Global research firm IDC has also noted a decline, recording a drop of 2.3 per cent in worldwide smartphone shipments in the second quarter of 2019, according to its Worldwide Quarterly Mobile Phone Tracker.
According to data from Gartner, the sales decline is expected to impact China’s Huawei in particular, even with the US administration looking to partially reverse the ban on the Chinese smartphone manufacturer.
“The ban on Huawei (even though currently partially lifted) has created negativity around the Huawei brand and is likely to open a few opportunities for other manufacturers in overseas markets such as Western Europe,” Zimmermann said.
“The latter part of the second quarter of 2019 was certainly challenging for Huawei in EMEA and Latin America. However, its leading position in its home market remained unchanged.”
Regardless of the uncertainty around Huawei, Ryan Reith, program vice president with IDC's Worldwide Mobile Device Trackers, said the Chinese smartphone manufacturer managed to hold onto second place for market share.
"When you look at the top of the market – Samsung, Huawei, and Apple – each vendor lost a bit of share from last quarter, and when you look down the list the next three – Xiaomi, OPPO, and vivo – all gained,” Reith said.
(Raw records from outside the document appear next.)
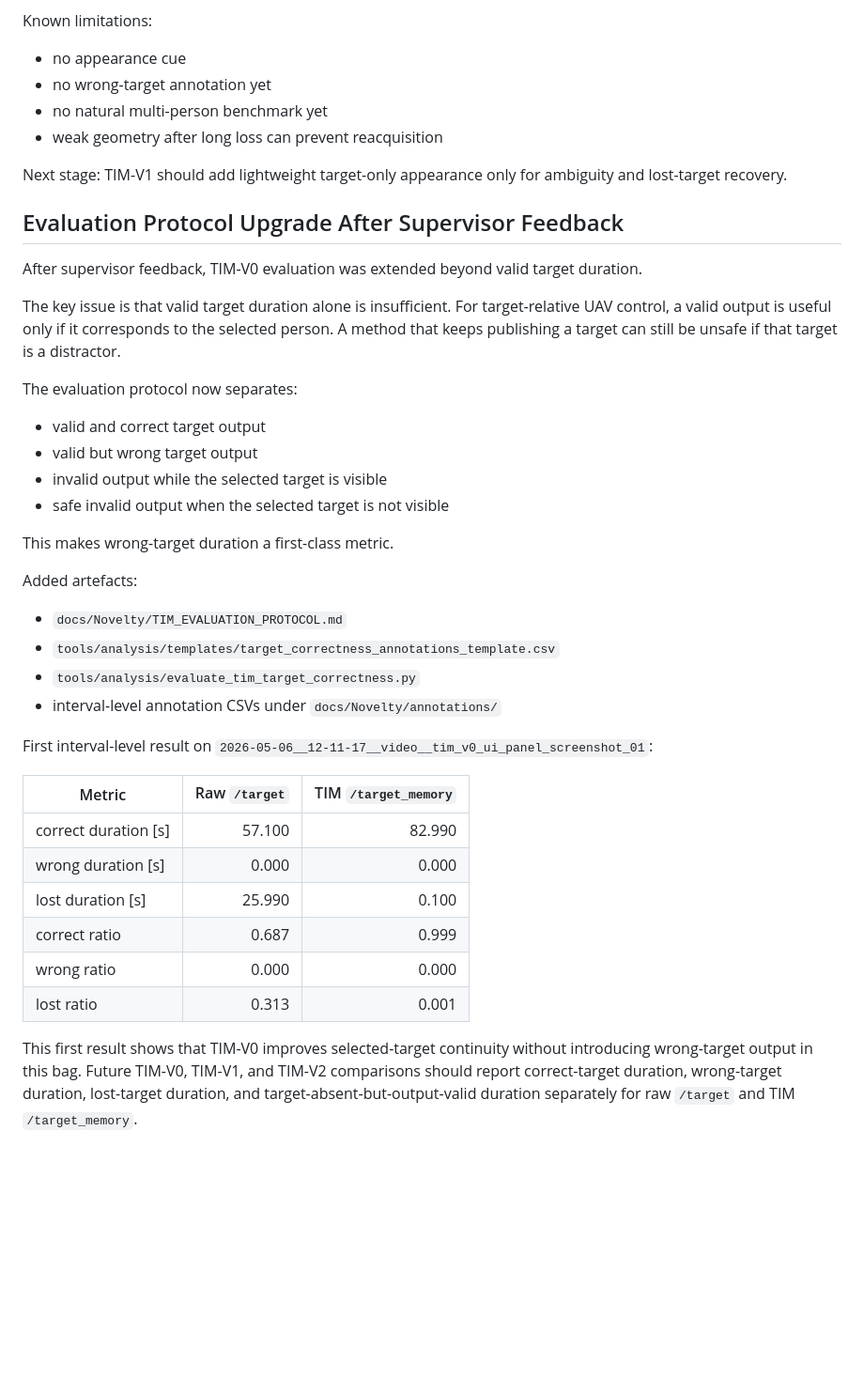
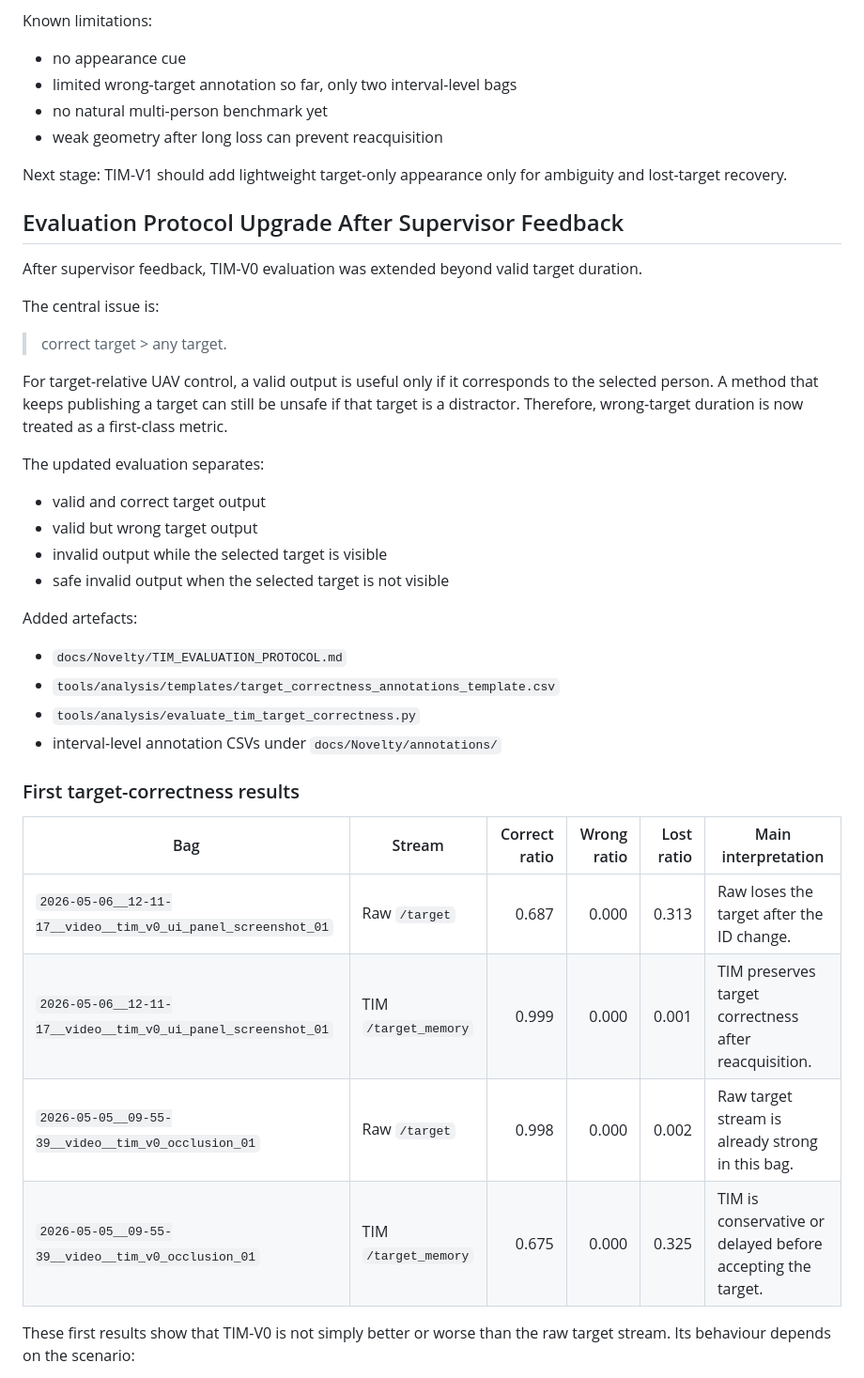
Before and after one commit to FRCTavares/IST-Thesis-Code, a Markdown page: docs/Novelty/TIM_V0_RESULTS.md, the part around one of its changes. Shown at 94% size. Rendered like a GitHub page; blank space fills up the shorter version.

Commit message:
07-05-2026: Condense TIM V0 correctness results

```diff
--- a/docs/Novelty/TIM_V0_RESULTS.md
+++ b/docs/Novelty/TIM_V0_RESULTS.md
@@ -840,7 +840,7 @@ Frozen features:
 Known limitations:
 
 - no appearance cue
-- no wrong-target annotation yet
+- limited wrong-target annotation so far, only two interval-level bags
 - no natural multi-person benchmark yet
 - weak geometry after long loss can prevent reacquisition
 
@@ -851,16 +851,18 @@ TIM-V1 should add lightweight target-only appearance only for ambiguity and lost
 
 After supervisor feedback, TIM-V0 evaluation was extended beyond valid target duration.
 
-The key issue is that valid target duration alone is insufficient. For target-relative UAV control, a valid output is useful only if it corresponds to the selected person. A method that keeps publishing a target can still be unsafe if that target is a distractor.
+The central issue is:
 
-The evaluation protocol now separates:
+> correct target > any target.
+
+For target-relative UAV control, a valid output is useful only if it corresponds to the selected person. A method that keeps publishing a target can still be unsafe if that target is a distractor. Therefore, wrong-target duration is now treated as a first-class metric.
+
+The updated evaluation separates:
 
 - valid and correct target output
 - valid but wrong target output
 - invalid output while the selected target is visible
 - safe invalid output when the selected target is not visible
-
-This makes wrong-target duration a first-class metric.
 
 Added artefacts:
 
@@ -869,16 +871,14 @@ Added artefacts:
 - `tools/analysis/evaluate_tim_target_correctness.py`
 - interval-level annotation CSVs under `docs/Novelty/annotations/`
 
-First interval-level result on `2026-05-06__12-11-17__video__tim_v0_ui_panel_screenshot_01`:
+### First target-correctness results
 
-| Metric | Raw `/target` | TIM `/target_memory` |
-|---|---:|---:|
-| correct duration [s] | 57.100 | 82.990 |
-| wrong duration [s] | 0.000 | 0.000 |
-| lost duration [s] | 25.990 | 0.100 |
-| correct ratio | 0.687 | 0.999 |
-| wrong ratio | 0.000 | 0.000 |
-| lost ratio | 0.313 | 0.001 |
+| Bag | Stream | Correct ratio | Wrong ratio | Lost ratio | Main interpretation |
+|---|---|---:|---:|---:|---|
+| `2026-05-06__12-11-17__video__tim_v0_ui_panel_screenshot_01` | Raw `/target` | 0.687 | 0.000 | 0.313 | Raw loses the target after the ID change. |
+| `2026-05-06__12-11-17__video__tim_v0_ui_panel_screenshot_01` | TIM `/target_memory` | 0.999 | 0.000 | 0.001 | TIM preserves target correctness after reacquisition. |
+| `2026-05-05__09-55-39__video__tim_v0_occlusion_01` | Raw `/target` | 0.998 | 0.000 | 0.002 | Raw target stream is already strong in this bag. |
+| `2026-05-05__09-55-39__video__tim_v0_occlusion_01` | TIM `/target_memory` | 0.675 | 0.000 | 0.325 | TIM is conservative or delayed before accepting the target. |
 
-This first result shows that TIM-V0 improves selected-target continuity without introducing wrong-target output in this bag. Future TIM-V0, TIM-V1, and TIM-V2 comparisons should report correct-target duration, wrong-target duration, lost-target duration, and target-absent-but-output-valid duration separately for raw `/target` and TIM `/target_memory`.
+These first results show that TIM-V0 is not simply better or worse than the raw target stream. Its behaviour depends on the scenario:
 
```
Also changed, not shown: other parts of docs/Novelty/TIM_V0_RESULTS.md (+5 -29 lines).
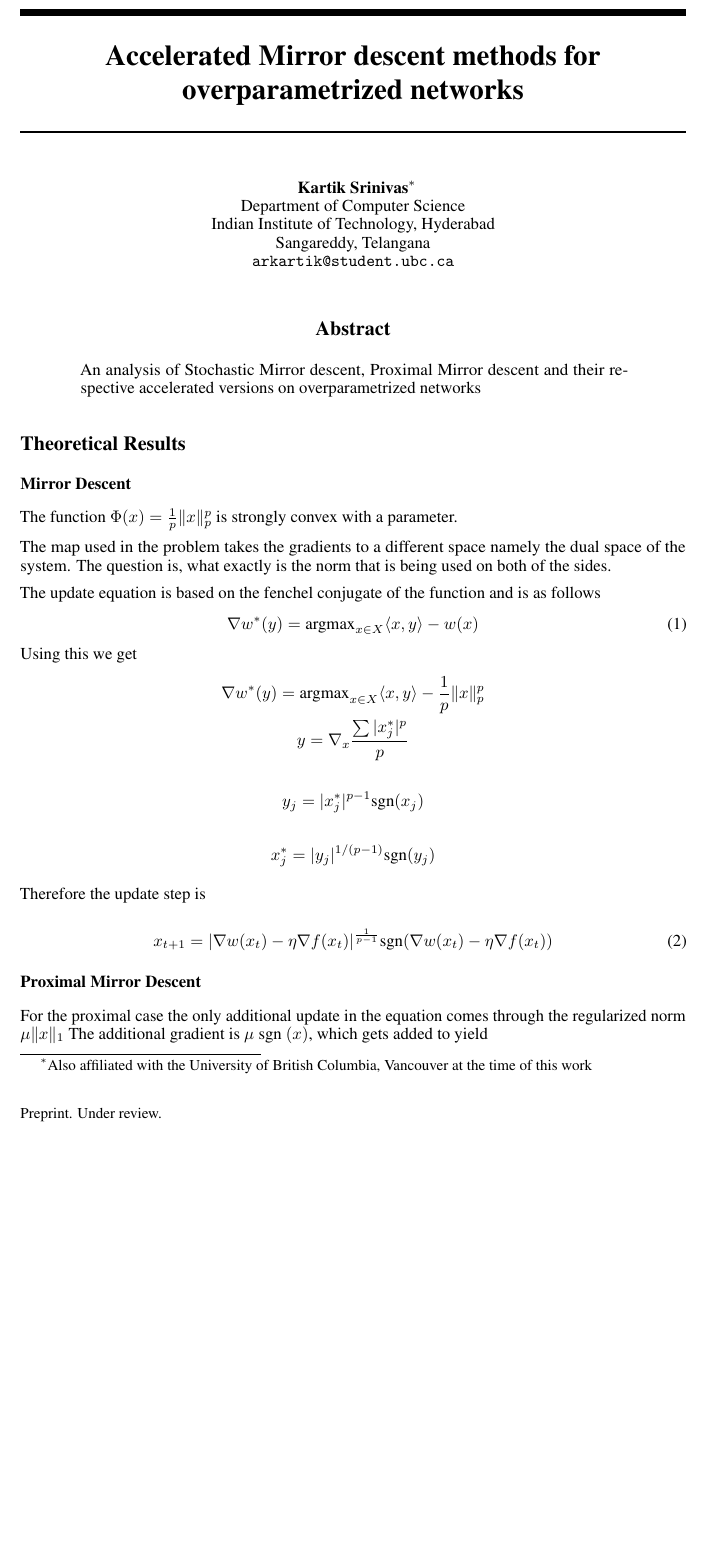
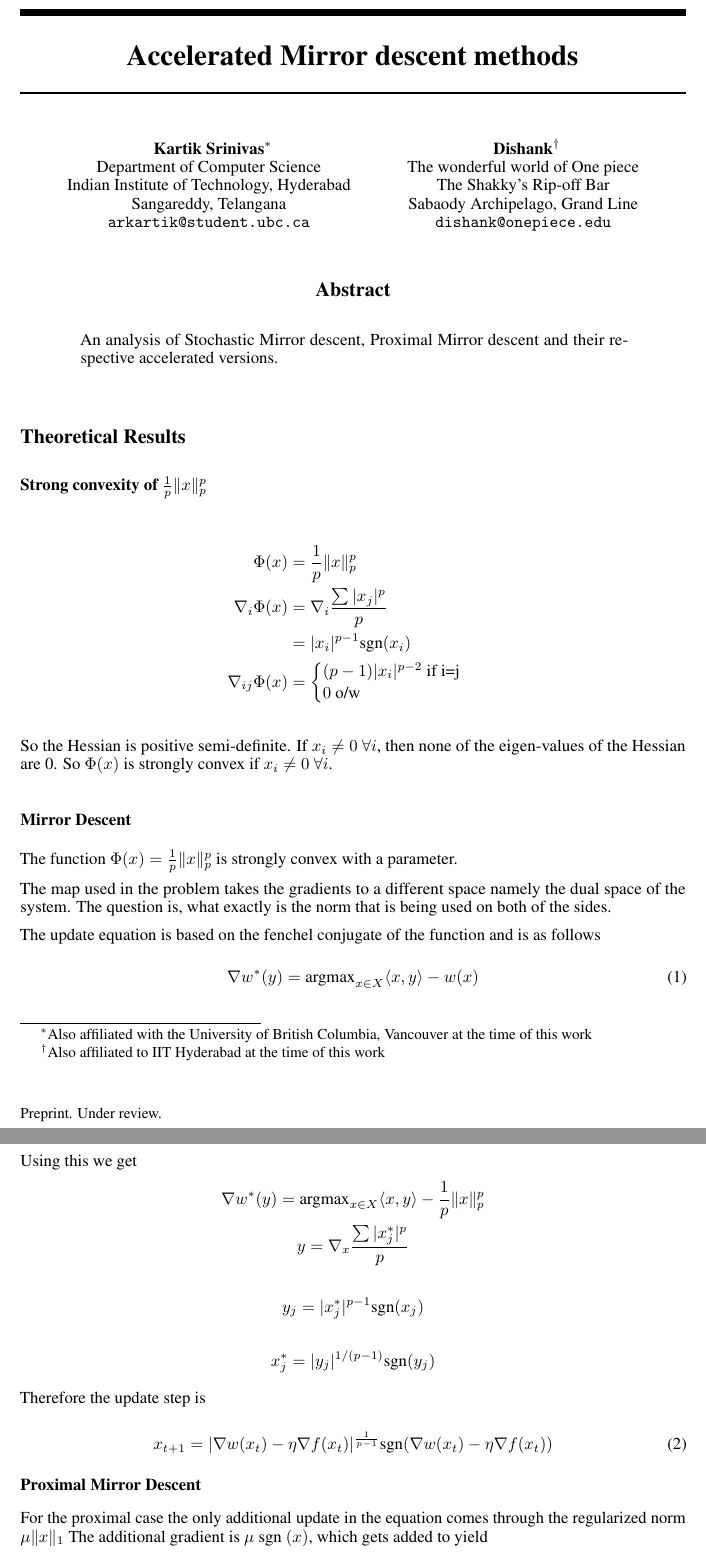
Before and after one commit to kartiksrinivas007/CS5660-Optimization, a LaTeX paper (report/main.tex, which reads report/theory.tex): part of page 1 of 3 before the commit and two parts of pages 1 and 2 of 3 after it, the two joined at a grey line, cut so that both start at the same text, the shorter picture padded with empty space. Compiled offline with pdfLaTeX.

Commit message:
strong convexity

```diff
--- a/report/main.tex
+++ b/report/main.tex
@@ -35,7 +35,7 @@
 \usepackage{amsmath}
 \usepackage{amssymb}
 
-\title{Accelerated Mirror descent methods for overparametrized networks}
+\title{Accelerated Mirror descent methods}
 
 
 % The \author macro works with any number of authors. There are two commands
@@ -84,8 +85,7 @@
 
 
 \begin{abstract}
-    An analysis of Stochastic Mirror descent, Proximal Mirror descent and their respective accelerated versions
-    on overparametrized networks
+    An analysis of Stochastic Mirror descent, Proximal Mirror descent and their respective accelerated versions.
 \end{abstract}
 
 
--- a/report/theory.tex
+++ b/report/theory.tex
@@ -1,4 +1,14 @@
 \section*{Theoretical Results}
+
+\subsection*{Strong convexity of $\frac{1}{p} \| x \|_p^p$}
+\begin{align*}
+\Phi(x) &= \frac{1}{p} \| x \|_p^p \\
+\nabla_i \Phi(x) &= \nabla_i \frac{\sum |x_j|^p}{p} \\
+&= |x_i|^{p-1} \text{sgn}(x_i) \\
+\nabla_{ij} \Phi(x) &= \begin{cases}(p-1)|x_i|^{p-2}\ \text{if i=j}\\ 0\ \text{o/w}\end{cases}
+\end{align*}
+
+So the Hessian is positive semi-definite. If $x_i \ne 0\ \forall i$, then none of the eigen-values of the Hessian are 0. So $\Phi(x)$ is strongly convex if $x_i \ne 0\ \forall i$.
 
 \subsection*{Mirror Descent}
 The function $\Phi(x) = \frac{1}{p} \| x \|_p^p$ is strongly convex with a parameter.
```
Also changed, not shown: report/main.pdf, report/main.tex (11 more changed lines).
“Part of this is related to the timing of product launches, but it is hard not to assume this trend could continue.”
Looking forward, IDC data showed smartphone demand is rising due to mid-tier designs, Anthony Scarsella, research manager with IDC’s Worldwide Quarterly Mobile Phone Tracker, explained.
"A key driver in the second quarter was the availability of vastly improved mid-tier devices that offer premium designs and features while significantly undercutting the ultra-high-end in price,” Scarsella said.
“Combine this with intensified and generous trade-in programs across major markets and channels and upgrading now makes more sense to consumers."
Gartner data indicated that sales will increase in the second half of 2020 due to the rise of 5G connections and 5G-enabled devices.
In Australia, this is expected to translate to nine million smartphones sold by the end of 2020.
“Although leading mobile manufacturers have started positioning their first 5G smartphones (such as the LG V50 ThinQ, OPPO Reno 5G, Samsung Galaxy S10 5G and Xiaomi Mi MIX 3 5G), and CSPs have started to offer some aggressively priced 5G service packages, 5G smartphone sales are set to remain small in 2019,” Zimmermann said.
However, these 5G devices are not expected to dominate the market rapidly, as Gartner data revealed 15 million 5G-enabled smartphones will sell by the end of 2019, representing less than one per cent of all sales in that year.
Further data from IDC revealed Samsung was ranked first for smartphone market share at 22 per cent, with Huawei in second place at 17.6 per cent, then Apple at 10.1 per cent, Xiaomi at 9.7 per cent and OPPO at 8.9 per cent.